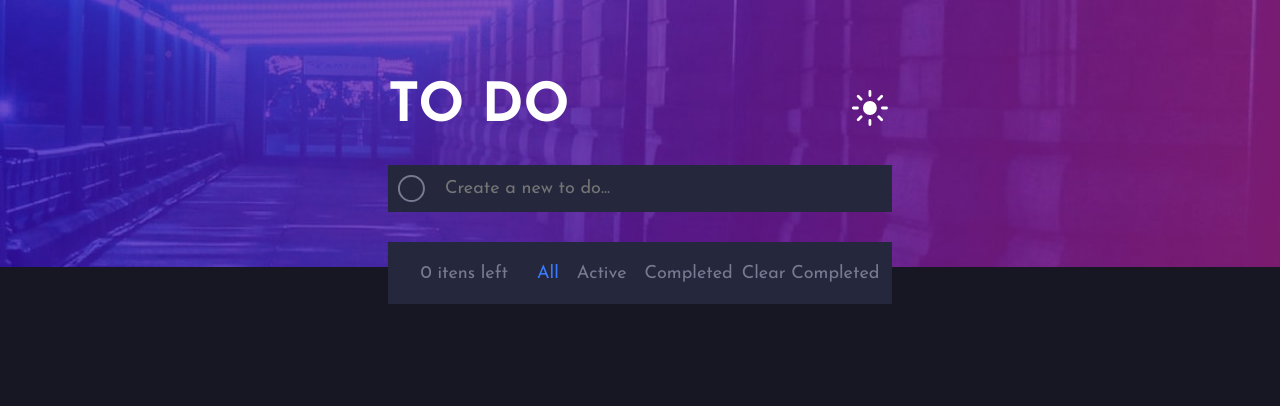
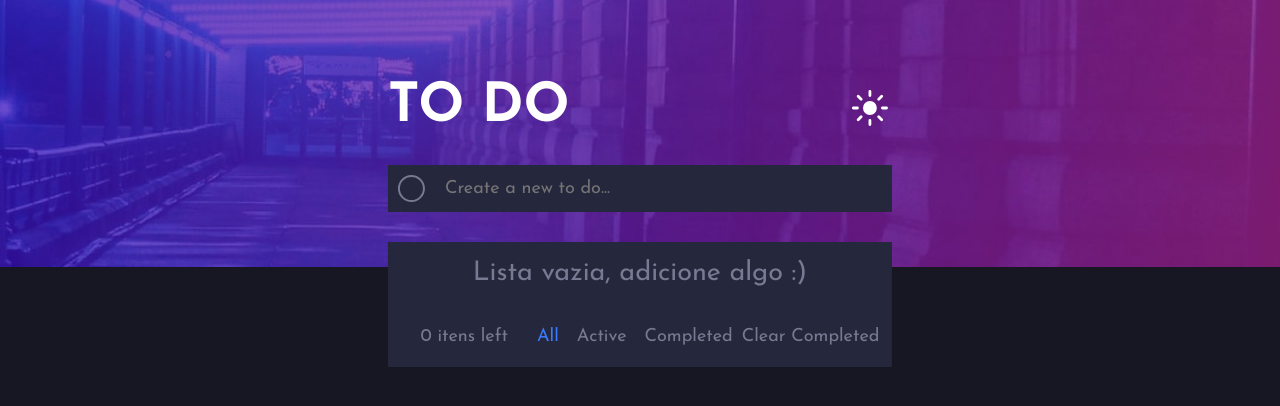
Before and after one commit to Clara-Ro/To-do, a React (Create React App) app: page / in a window 1280 px wide. Shown: the top 406 px of the page. Built offline with nearby package versions, Linux system fonts and the light colour scheme.

Commit message:
Mensagem para lista vazia

```diff
--- a/src/components/task/index.css
+++ b/src/components/task/index.css
@@ -5,6 +5,14 @@
     left: 50%;
     transform: translate(-50%, -50%);
     height: 80%;
+}
+
+.no-results{
+    color: var(--dark-Grayish-Blue);
+    font-size: 1.5rem;
+    padding: 1rem;
+    display: block;
+    text-align: center;
 }
 
 .text{
--- a/src/components/task/index.js
+++ b/src/components/task/index.js
@@ -88,6 +88,7 @@ export default function Task() {
 
             <div className='to-doList'>
                 <ul>
+                    {list.length===0 && <span className='no-results'>Lista vazia, adicione algo :)</span>}
                     {filteredList.map((item) => {
                         return (
                             <li className={item.completed ? 'active' : ''}>
```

• • • • •

- ACTIVITY -
Word for word, give the entries back in full; the pictures do not belong in the copy.

- REPLY TO THE EXERCISE -
Before and after one commit to Clara-Ro/To-do, a React (Create React App) app: page / in a window 1280 px wide. Shown: the top 406 px of the page. Built offline with nearby package versions, Linux system fonts and the light colour scheme.

Commit message:
Mensagem para lista vazia

```diff
--- a/src/components/task/index.css
+++ b/src/components/task/index.css
@@ -5,6 +5,14 @@
     left: 50%;
     transform: translate(-50%, -50%);
     height: 80%;
+}
+
+.no-results{
+    color: var(--dark-Grayish-Blue);
+    font-size: 1.5rem;
+    padding: 1rem;
+    display: block;
+    text-align: center;
 }
 
 .text{
--- a/src/components/task/index.js
+++ b/src/components/task/index.js
@@ -88,6 +88,7 @@ export default function Task() {
 
             <div className='to-doList'>
                 <ul>
+                    {list.length===0 && <span className='no-results'>Lista vazia, adicione algo :)</span>}
                     {filteredList.map((item) => {
                         return (
                             <li className={item.completed ? 'active' : ''}>
```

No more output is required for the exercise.